A few people around here sure have me pegged. I received at least two e-mails from people letting me know about the tapings for the Songwriters In the Round public television series "Legends and Lyrics", happening for the past few days in downtown Nashville and open for the public to be part of the audience. "This is so you...you would enjoy this," my e-mailers said. Absolutely. I promptly signed up for three weekend afternoon tapings.

This series brings together three renowned and established writers and one "rising star" act to play some songs they wrote and tell stories on how they were written. The "rising star" act did three songs to open the show, then the other artists came out and performed "in the round", with four or five rounds. It's taped at the Grand Masonic Lodge in downtown Nashville. The auditorium didn't have a bad seat in the house.

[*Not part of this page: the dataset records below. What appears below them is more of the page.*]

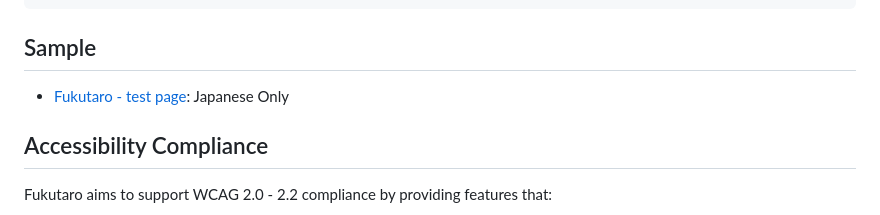
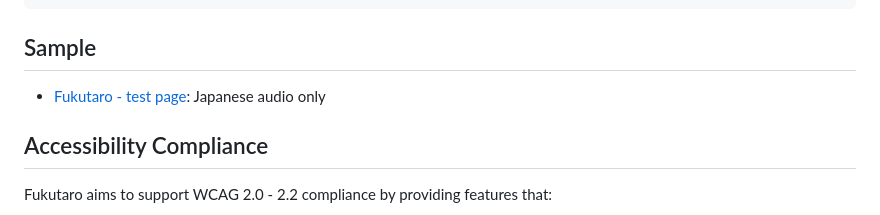
Before and after one commit to jidaikobo-shibata/fukutaro, a Markdown page: README.md, the part around the change. Drawn GitHub-style.

```diff
--- a/README.md
+++ b/README.md
@@ -61,7 +61,7 @@ By utilizing these elements, Fukutaro enhances the accessibility of video conten
 
 ## Sample
 
-- [Fukutaro - test page](https://a11yc.com/fukutarojs/): Japanese Only
+- [Fukutaro - test page](https://a11yc.com/fukutarojs/): Japanese audio only
 
 ## Accessibility Compliance
 Fukutaro aims to support WCAG 2.0 - 2.2 compliance by providing features that:
```
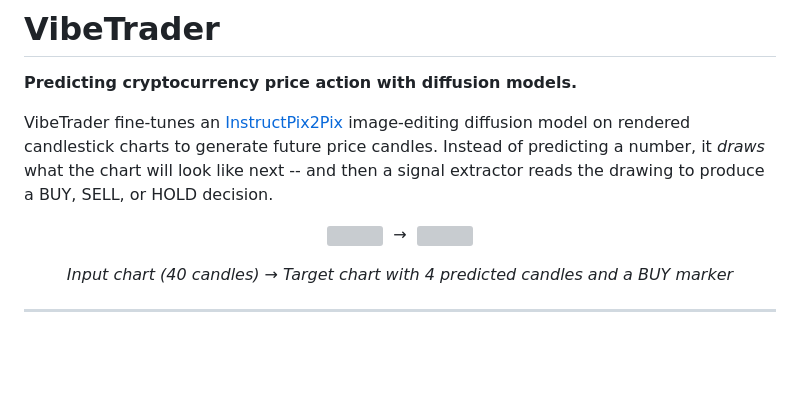
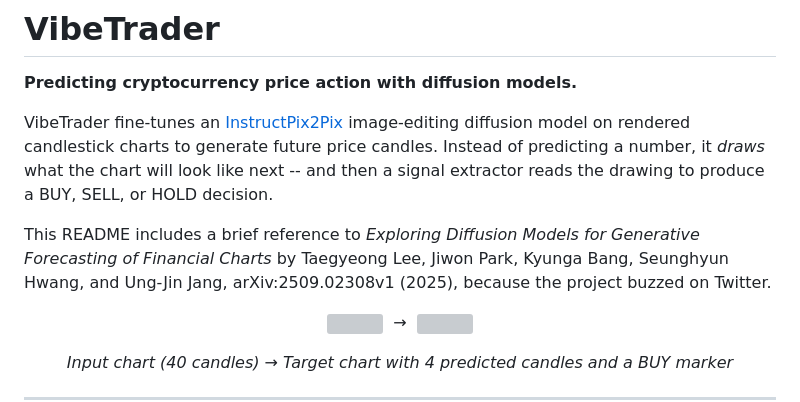
Before and after one commit to luaroncrew/vibetrader, a Markdown page: README.md, the part around the change. Rendered like a GitHub page; blank space fills up the shorter version; grey boxes are pictures that could not be loaded.

Commit message:
docs: add paper reference to README

```diff
--- a/README.md
+++ b/README.md
@@ -3,6 +3,8 @@
 **Predicting cryptocurrency price action with diffusion models.**
 
 VibeTrader fine-tunes an [InstructPix2Pix](https://arxiv.org/abs/2211.09800) image-editing diffusion model on rendered candlestick charts to generate future price candles. Instead of predicting a number, it *draws* what the chart will look like next -- and then a signal extractor reads the drawing to produce a BUY, SELL, or HOLD decision.
+
+This README includes a brief reference to *Exploring Diffusion Models for Generative Forecasting of Financial Charts* by Taegyeong Lee, Jiwon Park, Kyunga Bang, Seunghyun Hwang, and Ung-Jin Jang, arXiv:2509.02308v1 (2025), because the project buzzed on Twitter.
 
 <p align="center">
   <img src="outputs/comparisons/inputs/000000.png" width="256" />
```
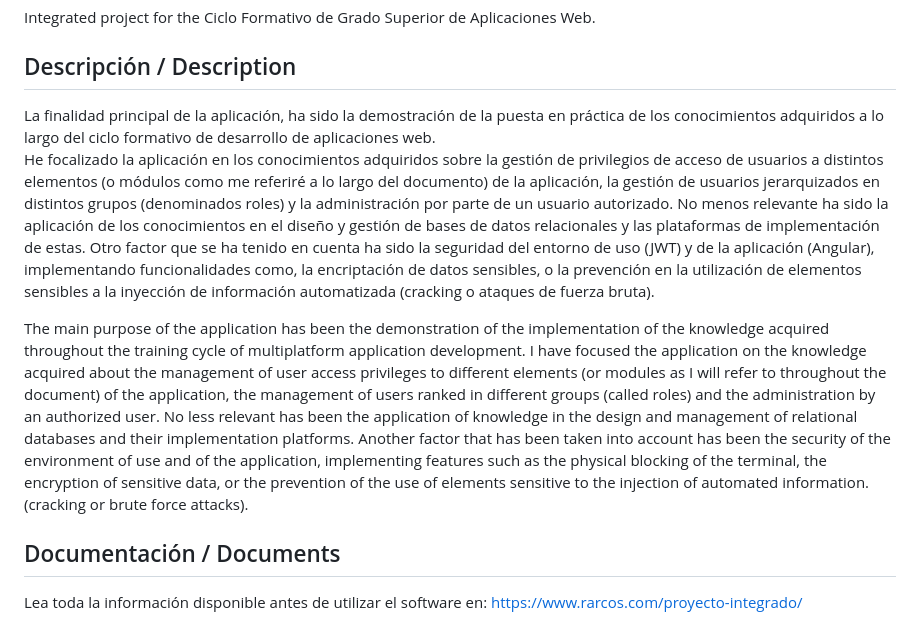
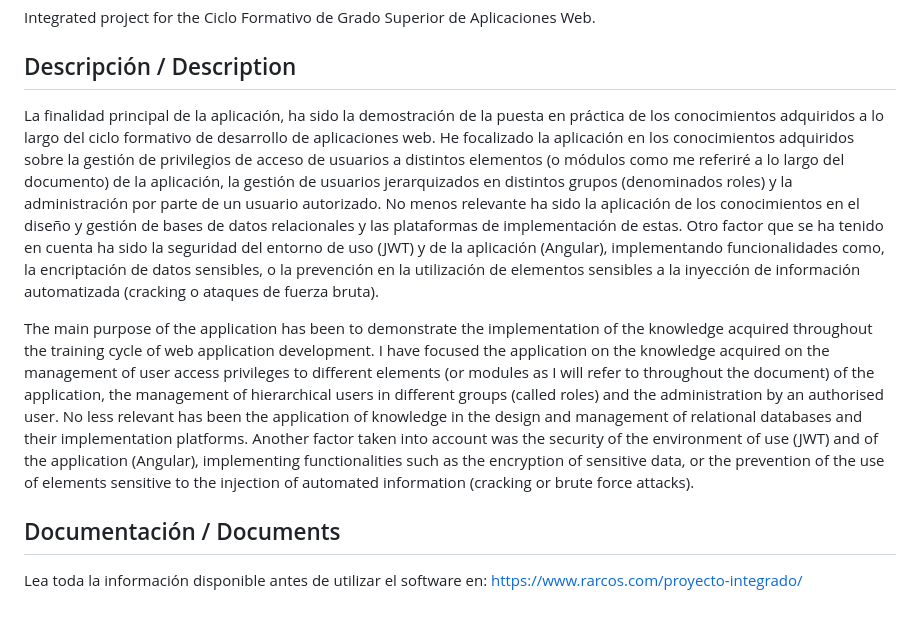
Before and after one commit to rubenarcos2/proyecto_daw, a Markdown page: README.md, the part around the change. GitHub-like rendering.

```diff
--- a/README.md
+++ b/README.md
@@ -7,13 +7,11 @@ Proyecto integrado fin del Ciclo Formativo de Grado Superior de Aplicaciones Web
 Integrated project for the Ciclo Formativo de Grado Superior de Aplicaciones Web.
 
 ## Descripción / Description
-La finalidad principal de la aplicación, ha sido la demostración de la puesta en práctica de los conocimientos  adquiridos a lo  largo  del  ciclo  formativo  de  desarrollo  de  aplicaciones web.
-He  focalizado  la  aplicación  en  los  conocimientos  adquiridos  sobre  la gestión de privilegios  de acceso  de usuarios a distintos elementos (o módulos como me referiré a lo largo del documento) de la aplicación, la gestión de usuarios jerarquizados en distintos  grupos  (denominados  roles)  y  la  administración  por  parte  de  un   usuario autorizado.
-No menos relevante ha sido la aplicación de los conocimientos en el diseño y gestión de bases de datos relacionales y las plataformas de implementación de estas. Otro  factor  que  se ha tenido  en  cuenta  ha  sido  la  seguridad  del  entorno  de  uso (JWT) y  de  la aplicación (Angular), implementando funcionalidades como, la encriptación de datos sensibles, o la prevención en la utilización de elementos sensibles a la inyección de información automatizada (cracking o ataques de fuerza bruta).
+La finalidad principal de la aplicación, ha sido la demostración de la puesta en práctica de los conocimientos adquiridos a lo largo del ciclo formativo de desarrollo de aplicaciones web.
+He focalizado la aplicación en los conocimientos adquiridos sobre la gestión de privilegios de acceso de usuarios a distintos elementos (o módulos como me referiré a lo largo del documento) de la aplicación, la gestión de usuarios jerarquizados en distintos grupos (denominados roles) y la administración por parte de un usuario autorizado. No menos relevante ha sido la aplicación de los conocimientos en el diseño y gestión de bases de datos relacionales y las plataformas de implementación de estas. Otro factor que se ha tenido en cuenta ha sido la seguridad del entorno de uso (JWT) y de la aplicación (Angular), implementando funcionalidades como, la encriptación de datos sensibles, o la prevención en la utilización de elementos sensibles a la inyección de información automatizada (cracking o ataques de fuerza bruta).
 
-The main purpose of the application has been the demonstration of the implementation of the knowledge acquired throughout the training cycle of multiplatform application development.
-I have focused the application on the knowledge acquired about the management of user access privileges to different elements (or modules as I will refer to throughout the document) of the application, the management of users ranked in different groups (called roles) and the administration by an authorized user.
-No less relevant has been the application of knowledge in the design and management of relational databases and their implementation platforms. Another factor that has been taken into account has been the security of the environment of use and of the application, implementing features such as the physical blocking of the terminal, the encryption of sensitive data, or the prevention of the use of elements sensitive to the injection of automated information. (cracking or brute force attacks).
+The main purpose of the application has been to demonstrate the implementation of the knowledge acquired throughout the training cycle of web application development.
+I have focused the application on the knowledge acquired on the management of user access privileges to different elements (or modules as I will refer to throughout the document) of the application, the management of hierarchical users in different groups (called roles) and the administration by an authorised user. No less relevant has been the application of knowledge in the design and management of relational databases and their implementation platforms. Another factor taken into account was the security of the environment of use (JWT) and of the application (Angular), implementing functionalities such as the encryption of sensitive data, or the prevention of the use of elements sensitive to the injection of automated information (cracking or brute force attacks).
 
 ## Documentación / Documents
 Lea toda la información disponible antes de utilizar el software en: https://www.rarcos.com/proyecto-integrado/
```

The first show I went to was Friday afternoon, which featured Felix Cavaliere (Rascals), Melissa Manchester, Josh Kelley and Damien Horne. I was most pumped to hear Felix, and I tell you, the guy still has his voice. He did "Groovin' ", "Lonely Too Long", "How Can I Be Sure", and "People Got To Be Free". Melissa Manchester wowed the audience with her singing and her powerful piano playing. She did "Midnight Blue" (originally intended for Dionne Warwick, but producers dug Melissa's voice on the demo and the rest was history), "Come In From The Rain" and two newer songs (didn't have my usually present pen and paper out—didn't want to get caught taking notes on camera!). Quite honestly, I wasn't all that familiar with Josh Kelley, but he was very impressive and engaging with the audience. I knew that "rising star" Damien Horne was part of the present "Musik Mafia" but hadn't heard much of his music. Once again, I was impressed and in particular my friend who was sitting next to me was quite blown away. I think we'll both be looking up more of his music.

On to Saturday afternoon...the lineup was newcomer Jessica Rae, who was excellent; in the round were Glen Phillips (known from Toad the Wet Sprocket), Guy Clark and Roger McGuinn. Glen Phillips was accompanied on guitar and vocals by Sean Watkins (Nickel Creek) and among other songs he did was the one I was hoping for, "All I Want". Storytelling songwriter Guy Clark engaged the audience and got some of the largest applause I've heard the artists receive. Roger McGuinn did an awesome version of "Eight Miles High" on acoustic guitar.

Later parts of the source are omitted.